Records from a data source:
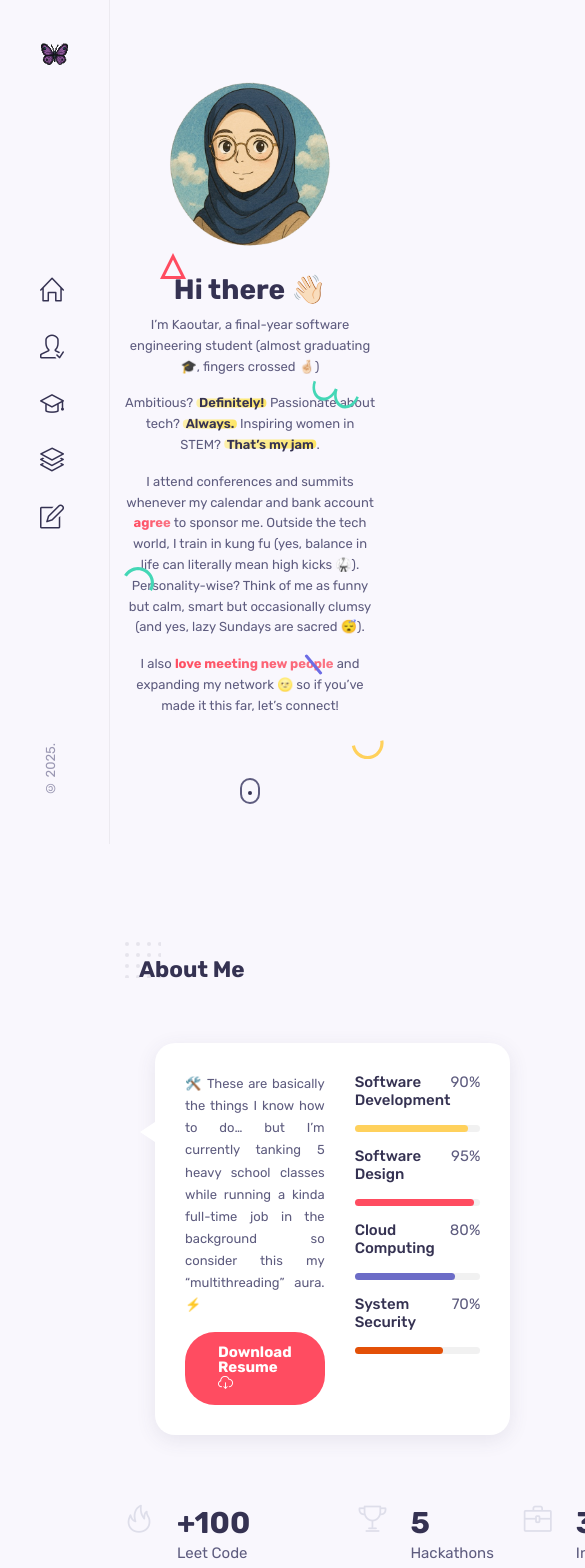
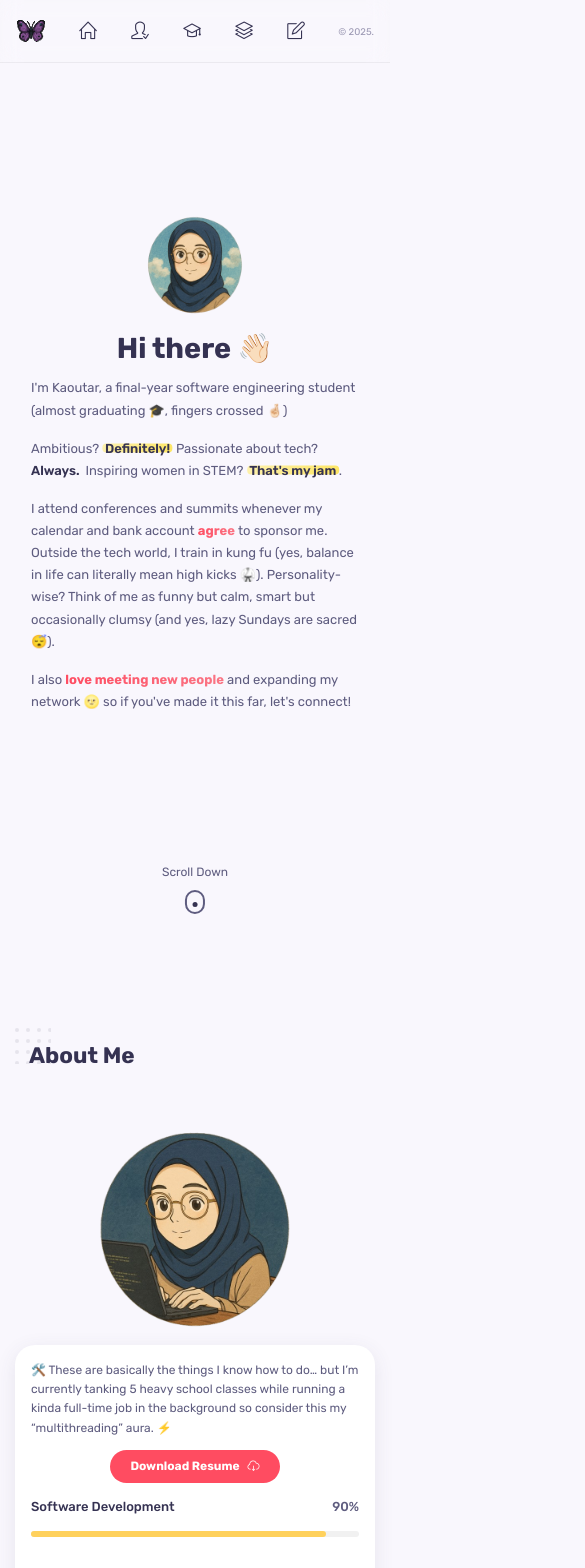
Before and after one commit to kaoutarell/PortfolioKaoutarCodes, a Next.js app: page / in a window 390 px wide. Shown: the top 1568 px of the page, 585 px wide, since content can reach past the window. Built offline with nearby package versions, Linux system fonts and the light colour scheme.

Commit message:
[fix] responsiveness issue fixed for home + sidebar

```diff
--- a/src/app/page.js
+++ b/src/app/page.js
@@ -19,7 +19,7 @@ export default function Page() {
         {/* <Services /> */}
         <Resume />
         <Portfolio />
-        <Pricing />
+        {/* <Pricing /> */}
         <Testimonials />
         <Blog />
         {/* <Contact /> */}
--- a/src/components/about/about.css
+++ b/src/components/about/about.css
@@ -1,6 +1,14 @@
+/* Desktop Styles */
 .about__container {
   grid-template-columns: 3fr 9fr;
   column-gap: 1.875rem;
+}
+
+.about__img {
+  width: 100%;
+  height: auto;
+  border-radius: var(--border-radius);
+  object-fit: cover;
 }
 
 .about__data {
@@ -30,9 +38,17 @@
   margin-bottom: 1rem;
   text-align: justify;
   font-size: var(--small-font-size);
+  line-height: 1.6;
 }
 
-.about__skilss {
+.about__info .btn {
+  display: inline-flex;
+  align-items: center;
+  gap: 0.5rem;
+  white-space: nowrap;
+}
+
+.about__skills {
   row-gap: 1.25rem;
 }
 
@@ -40,6 +56,7 @@
   display: flex;
   justify-content: space-between;
   margin-bottom: 1rem;
+  align-items: center;
 }
 
 .skills__name {
@@ -49,6 +66,7 @@
 
 .skills__number {
   line-height: 1.2;
+  font-weight: var(--font-medium);
 }
 
 .skills__bar,
@@ -56,7 +74,6 @@
   height: 7px;
   border-radius: 0.25rem;
   margin-bottom: 15px;
-  /* added */
 }
 
 .skills__bar {
@@ -66,6 +83,7 @@
 .skills__percentage {
   display: block;
   background-color: var(--first-color);
+  transition: width 0.3s ease;
 }
 
 .development {
@@ -97,13 +115,211 @@
 .about__box {
   display: flex;
   column-gap: 1.5rem;
+  align-items: center;
+  padding: 1rem;
+  background-color: var(--container-color);
+  border-radius: var(--border-radius);
+  transition: transform 0.3s ease;
+}
+
+.about__box:hover {
+  transform: translateY(-5px);
 }
 
 .about__icon {
   font-size: var(--h1-font-size);
   color: #dedeea;
+  flex-shrink: 0;
 }
 
 .about__title {
   font-size: 1.875rem;
+  margin-bottom: 0.25rem;
+  font-weight: var(--font-bold);
 }
+
+.about__subtitles {
+  font-size: var(--small-font-size);
+  color: var(--text-color-light);
+  line-height: 1.2;
+}
+
+/* Tablet Styles */
+@media screen and (max-width: 1024px) {
+  .about__container {
+    grid-template-columns: 1fr;
+    row-gap: 2rem;
+    text-align: center;
+  }
+
+  .about__img {
+    max-width: 300px;
+    margin: 0 auto;
+  }
+
+  .about__data {
+    padding: 1.5rem;
+    grid-template-columns: 1fr;
+    row-gap: 1.5rem;
+  }
+
+  .about__data::before {
+    display: none;
+  }
+
+  .about__boxes {
+    grid-template-columns: repeat(2, 1fr);
+    column-gap: 1.5rem;
+    row-gap: 1.5rem;
+    margin-top: 3rem;
+  }
+
+  .about__box {
+    flex-direction: column;
+    text-align: center;
+    padding: 1.5rem;
+    row-gap: 1rem;
+  }
+
+  .about__icon {
+    font-size: 2.5rem;
+  }
+}
+
+/* Mobile Styles */
+@media screen and (max-width: 768px) {
+  .about__container {
+    row-gap: 1.5rem;
+  }
+
+  .about__img {
+    max-width: 250px;
+  }
+
+  .about__data {
+    padding: 1.25rem;
+    row-gap: 1.25rem;
+  }
+
+  .about__description {
+    text-align: left;
+    font-size: var(--smaller-font-size);
+  }
+
+  .about__info {
+    text-align: center;
+  }
+
+  .about__info .btn {
+    font-size: var(--small-font-size);
+    padding: 0.75rem 1.5rem;
+  }
+
+  .skills__name {
+    font-size: var(--small-font-size);
+  }
+
+  .skills__number {
+    font-size: var(--small-font-size);
+  }
+
+  .about__boxes {
+    grid-template-columns: 1fr;
+    row-gap: 1rem;
+    margin-top: 2rem;
+  }
+
+  .about__box {
+    flex-direction: row;
+    text-align: left;
+    padding: 1rem;
+    column-gap: 1rem;
+  }
+
+  .about__icon {
+    font-size: 2rem;
+  }
+
+  .about__title {
+    font-size: 1.5rem;
+  }
+
+  .about__subtitles {
+    font-size: var(--smaller-font-size);
+  }
+}
+
+/* Extra Small Mobile */
+@media screen and (max-width: 480px) {
+  .about__container {
+    row-gap: 1rem;
+  }
+
+  .about__img {
+    max-width: 200px;
+  }
+
+  .about__data {
+    padding: 1rem;
+    row-gap: 1rem;
+  }
+
+  .about__description {
+    font-size: var(--smaller-font-size);
+    margin-bottom: 0.75rem;
+  }
+
+  .about__info .btn {
+    font-size: var(--smaller-font-size);
+    padding: 0.6rem 1.2rem;
+  }
+
+  .skills__bar {
+    height: 6px;
+  }
+
+  .skills__percentage {
+    height: 6px;
+  }
+
+  .about__boxes {
+    margin-top: 1.5rem;
+  }
+
+  .about__box {
+    padding: 0.75rem;
+    column-gap: 0.75rem;
+  }
+
+  .about__icon {
+    font-size: 1.75rem;
+  }
+
+  .about__title {
+    font-size: 1.25rem;
+  }
+}
+
+/* Landscape Mobile */
+@media screen and (max-height: 500px) and (orientation: landscape) {
+  .about__container {
+    grid-template-columns: 1fr 2fr;
+    column-gap: 2rem;
+  }
+
+  .about__img {
+    max-width: 200px;
+  }
+
+  .about__boxes {
+    grid-template-columns: repeat(4, 1fr);
+    column-gap: 1rem;
+    margin-top: 1.5rem;
+  }
+
+  .about__box {
+    flex-direction: column;
+    text-align: center;
+    padding: 0.75rem;
+  }
+}
--- a/src/components/home/Home.jsx
+++ b/src/components/home/Home.jsx
@@ -2,7 +2,6 @@ import React from "react";
 import "./home.css";
 import HeaderSocials from "./HeaderSocials";
 import ScrollDown from "./ScrollDown";
-import Shapes from "./Shapes";
 
 const Home = () => {
   return (
@@ -10,14 +9,14 @@ const Home = () => {
       <div className="intro">
         <img src="/assets/my_avatar.png" alt="" className="home__img" />
         <h1 className="home__name">Hi there 👋🏻</h1>
-        <span className="home__education ">
-          I’m Kaoutar, a final-year software engineering student (almost
+        <span className="home__education">
+          I'm Kaoutar, a final-year software engineering student (almost
           graduating 🎓, fingers crossed 🤞🏻)
         </span>
         <p className="home__education">
           Ambitious? <span className="highlighted">Definitely!</span> Passionate
           about tech? <span className="highlighted">Always.</span> Inspiring
-          women in STEM? <span className="highlighted">That’s my jam</span>.
+          women in STEM? <span className="highlighted">That's my jam</span>.
         </p>
         <p className="home__education">
           I attend conferences and summits whenever my calendar and bank account{" "}
@@ -28,12 +27,11 @@ const Home = () => {
         </p>
         <p className="home__education">
           I also <span className="highlights_2">love meeting new people</span>{" "}
-          and expanding my network 🌝 so if you’ve made it this far, let’s
+          and expanding my network 🌝 so if you've made it this far, let's
           connect!
         </p>
         <HeaderSocials />
         <ScrollDown />
-        <Shapes />
       </div>
     </section>
   );
--- a/src/components/home/ScrollDown.jsx
+++ b/src/components/home/ScrollDown.jsx
@@ -12,7 +12,7 @@ const ScrollDown = () => {
         duration={900}
         className="mouse__wrapper"
       >
-        {/* <span className="home__scroll-name">Scroll Down</span> */}
+        <span className="home__scroll-name">Scroll Down</span>
         <span className="mouse">
           <span className="wheel"></span>
         </span>
--- a/src/components/home/home.css
+++ b/src/components/home/home.css
@@ -1,20 +1,25 @@
+/* Home Section - Original Design (No Shapes) */
 .home {
   position: relative;
   min-height: 100vh;
   display: flex;
   align-items: center;
   justify-content: center;
+  padding-bottom: 5rem; /* Space for scroll indicator */
 }
 
 .intro {
   max-width: 800px;
   text-align: center;
   z-index: 1;
+  padding: 0 1rem;
 }
 
 .home__img {
   margin-bottom: 1.5rem;
   width: 170px;
+  height: auto;
+  border-radius: 50%;
 }
 
 .home__name {
@@ -23,21 +28,16 @@
   margin-bottom: 0.5rem;
 }
 
-.highlights {
-  font-weight: 700;
-  background: linear-gradient(90deg, #330173, #6c0fae);
-  -webkit-background-clip: text;
-  -webkit-text-fill-color: transparent;
+.home__education {
+  display: block;
+  width: 100%;
+  text-align: center;
+  font-size: var(--small-font-size);
+  line-height: 1.6;
+  margin-bottom: 1rem;
 }
 
-.highlights_2 {
-  font-weight: 700;
-  background: linear-gradient(90deg, hsl(353, 100%, 65%), hsl(353, 93%, 72%));
-  -webkit-background-clip: text;
-  -webkit-text-fill-color: transparent;
-  text-decoration: underline;
-}
-
+/* Highlight Styles */
 .highlighted {
   font-weight: 600;
   position: relative;
@@ -60,16 +60,15 @@
   opacity: 0.7;
 }
 
-.home__education {
-  display: block; /* makes span act like a paragraph */
-  width: 100%; /* takes all available width */
-  text-align: center; /* ensures text is centered */
-  /* font-size: clamp(0.9rem, 2.5vw, 1rem); */
-  font-size: var(--small-font-size);
-  line-height: 1.6;
-  margin-bottom: 1rem;
+.highlights_2 {
+  font-weight: 700;
+  background: linear-gradient(90deg, hsl(353, 100%, 65%), hsl(353, 93%, 72%));
+  -webkit-background-clip: text;
+  -webkit-text-fill-color: transparent;
+  text-decoration: underline;
 }
 
+/* Social Links */
 .home__socials {
   display: flex;
   column-gap: 1.75rem;
@@ -87,24 +86,40 @@
   color: hsl(43, 100%, 68%) !important;
 }
 
+/* Scroll Down */
 .scroll__down {
   position: absolute;
-  bottom: 2.5rem;
-  left: 0;
-  width: 100%;
+  bottom: 2rem;
+  left: 50%;
+  transform: translateX(-50%);
+  width: auto;
 }
+
+.mouse__wrapper {
+  text-align: center;
+  cursor: pointer;
+}
+
 .home__scroll-name {
   font-size: var(--small-font-size);
+  color: var(--text-color-light);
+  margin-bottom: 0.75rem;
+  display: block;
 }
+
 .mouse {
   border: 2px solid var(--text-color);
   display: block;
   height: 1.6rem;
   width: 1.25rem;
   margin: auto;
-  margin-top: 0.75rem;
   border-radius: 1rem;
   position: relative;
+  transition: all 0.3s ease;
+}
+
+.mouse:hover {
+  border-color: hsl(43, 100%, 68%);
 }
 
 @keyframes ani-mouse {
@@ -134,70 +149,170 @@
   animation: ani-mouse 2s linear infinite;
 }
 
-.shapes {
-  position: absolute;
-  left: 0;
-  top: 0;
-  height: 100%;
-  width: 100%;
-  pointer-events: none;
+/* Tablet Styles */
+@media screen and (max-width: 1024px) {
+  .home {
+    padding-bottom: 4rem;
   }
 
-.shape {
-  position: absolute;
+  .intro {
+    max-width: 700px;
   }
 
-.s1 {
-  left: 2%;
-  top: 10%;
+  .home__img {
+    width: 150px;
   }
 
-.s2 {
-  left: 18%;
-  top: 30%;
+  .home__education {
+    font-size: var(--normal-font-size);
+  }
 }
 
-.s3 {
-  left: 5%;
-  bottom: 30%;
+/* Mobile Styles */
+@media screen and (max-width: 768px) {
+  .home {
+    min-height: 100vh;
+    padding-bottom: 3rem;
   }
 
-.s4 {
-  left: 2%;
-  bottom: 10%;
+  .intro {
+    max-width: 100%;
+    padding: 0 0.5rem;
   }
 
-.s5 {
-  left: 44%;
-  top: 10%;
+  .home__img {
+    width: 120px;
+    margin-bottom: 1rem;
   }
 
-.s6 {
-  left: 36%;
-  bottom: 10%;
+  .home__name {
+    font-size: 2rem;
+    margin-bottom: 0.75rem;
   }
 
-.s7 {
-  top: 20%;
-  right: 25%;
+  .home__education {
+    font-size: var(--normal-font-size);
+    line-height: 1.7;
+    margin-bottom: 1.25rem;
+    text-align: left;
   }
 
-.s8 {
-  right: 24%;
-  bottom: 20%;
+  .home__socials {
+    column-gap: 1.5rem;
+    margin: 2rem 0 1.5rem 0;
   }
 
-.s9 {
-  right: 2%;
-  top: 10%;
+  .home__social-link i {
+    font-size: 1.5rem;
   }
 
-.s10 {
-  top: 45%;
-  right: 11%;
+  .scroll__down {
+    bottom: 1.5rem;
   }
 
-.s11 {
-  bottom: 10%;
-  right: 2%;
+  .mouse {
+    height: 1.8rem;
+    width: 1.4rem;
   }
+
+  .wheel {
+    width: 0.3rem;
+    height: 0.3rem;
+  }
+}
+
+/* Small Mobile */
+@media screen and (max-width: 480px) {
+  .home {
+    padding-bottom: 2.5rem;
+  }
+
+  .intro {
+    padding: 0 1rem;
+  }
+
+  .home__img {
+    width: 100px;
+  }
+
+  .home__name {
+    font-size: 1.8rem;
+  }
+
+  .home__education {
+    font-size: var(--small-font-size);
+    margin-bottom: 1rem;
+  }
+
+  .home__socials {
+    column-gap: 1.2rem;
+    margin: 1.5rem 0;
+  }
+
+  .home__social-link i {
+    font-size: 1.3rem;
+  }
+
+  .scroll__down {
+    bottom: 1rem;
+  }
+
+  .home__scroll-name {
+    font-size: var(--smaller-font-size);
+    margin-bottom: 0.5rem;
+  }
+
+  .mouse {
+    height: 1.5rem;
+    width: 1.2rem;
+  }
+}
+
+/* Very Short Screens */
+@media screen and (max-height: 600px) {
+  .home {
+    padding-bottom: 2rem;
+  }
+
+  .scroll__down {
+    bottom: 0.5rem;
+  }
+
+  .home__scroll-name {
+    display: none; /* Hide text on very short screens */
+  }
+}
+
+/* Landscape Mobile */
+@media screen and (max-height: 500px) and (orientation: landscape) {
+  .home {
+    padding: 1rem 0 2rem 0;
+  }
+
+  .intro {
+    max-width: 90%;
+  }
+
+  .home__img {
+    width: 80px;
+    margin-bottom: 0.5rem;
+  }
+
+  .home__name {
+    font-size: 1.5rem;
+    margin-bottom: 0.5rem;
+  }
+
+  .home__education {
+    font-size: var(--small-font-size);
+    margin-bottom: 0.8rem;
+  }
+
+  .home__socials {
+    margin: 1rem 0;
+  }
+
+  .scroll__down {
+    bottom: 0.5rem;
+  }
+}
--- a/src/components/sidebar/sidebar.css
+++ b/src/components/sidebar/sidebar.css
@@ -1,3 +1,4 @@
+/* Desktop Styles */
 .aside {
   position: fixed;
   left: 0;
@@ -11,6 +12,7 @@
   flex-direction: column;
   justify-content: space-between;
   z-index: 10;
+  transition: all 0.3s ease;
 }
 
 .nav__list {
@@ -23,6 +25,7 @@
   font-size: 1.5rem;
   color: var(--title-color);
   font-weight: var(--font-bold);
+  transition: color 0.3s ease;
 }
 
 .nav__link:hover {
@@ -35,3 +38,144 @@
   transform: rotate(-180deg);
   writing-mode: vertical-rl;
 }
+
+/* Main content offset for desktop */
+.main {
+  margin-left: 110px;
+  transition: margin-left 0.3s ease;
+}
+
+/* Mobile Styles */
+@media screen and (max-width: 768px) {
+  .aside {
+    position: fixed;
+    left: 0;
+    top: 0;
+    right: 0;
+    width: 100%;
+    height: auto;
+    min-height: auto;
+    padding: 1rem 1.5rem;
+    flex-direction: row;
+    justify-content: space-between;
+    align-items: center;
+    border-right: none;
+    border-bottom: 1px solid rgba(0, 0, 0, 0.05);
+    backdrop-filter: blur(10px);
+    -webkit-backdrop-filter: blur(10px);
+    background: rgba(var(--body-color-rgb), 0.95);
+  }
+
+  .nav__logo {
+    order: 1;
+    flex-shrink: 0;
+  }
+
+  .nav__logo img {
+    height: 35px;
+    width: auto;
+  }
+
+  .nav {
+    order: 2;
+    flex: 1;
+    display: flex;
+    justify-content: center;
+    margin: 0 1rem;
+  }
+
+  .nav__list {
+    flex-direction: row;
+    column-gap: 1.5rem;
+    row-gap: 0;
+    align-items: center;
+    justify-content: center;
+    flex-wrap: nowrap;
+  }
+
+  .nav__link {
+    font-size: 1.2rem;
+    padding: 0.5rem;
+    border-radius: 50%;
+    display: flex;
+    align-items: center;
+    justify-content: center;
+    transition: all 0.3s ease;
+    min-width: 40px;
+    min-height: 40px;
+  }
+
+  .nav__link:hover {
+    background: hsl(43, 100%, 68%);
+    color: var(--body-color);
+    transform: translateY(-2px);
+  }
+
+  .nav__footer {
+    order: 3;
+    flex-shrink: 0;
+  }
+
+  .copyright {
+    transform: none;
+    writing-mode: horizontal-tb;
+    font-size: 0.7rem;
+    white-space: nowrap;
+  }
+
+  /* Adjust main content for mobile */
+  .main {
+    margin-left: 0;
+    margin-top: 80px;
+    padding-top: 1rem;
+  }
+}
+
+/* Tablet Styles */
+@media screen and (max-width: 1024px) and (min-width: 769px) {
+  .aside {
+    width: 90px;
+    padding: 2rem 1.5rem;
+  }
+
+  .main {
+    margin-left: 90px;
+  }
+
+  .nav__link {
+    font-size: 1.3rem;
+  }
+
+  .copyright {
+    font-size: 0.6rem;
+  }
+}
+
+/* Extra small screens */
+@media screen and (max-width: 480px) {
+  .aside {
+    padding: 0.8rem 1rem;
+  }
+
+  .nav__logo img {
+    height: 30px;
+  }
+
+  .nav__list {
+    column-gap: 1rem;
+  }
+
+  .nav__link {
+    font-size: 1.1rem;
+    min-width: 36px;
+    min-height: 36px;
+  }
+
+  .copyright {
+    font-size: 0.6rem;
+  }
+
+  .main {
+    margin-top: 70px;
+  }
+}
--- a/src/components/testimonials/Testimonials.jsx
+++ b/src/components/testimonials/Testimonials.jsx
@@ -28,7 +28,7 @@ const Data = [
 const Testimonials = () => {
   return (
     <section className="testimonials container section" id="testimonials">
-      <h2 className="section__title">Clients, Collabs & Reviews</h2>
+      <h2 className="section__title">Facts</h2>
       <Swiper
         className="testimonials__container grid"
         // swiper modules
```
Also changed, not shown: src/components/sidebar/Sidebar.jsx (+0 -26 lines). Lines whose indentation alone changed are shown as unchanged.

Problem:
Each line above that includes "const" counts once; state the total and nothing more.

Answer space:
6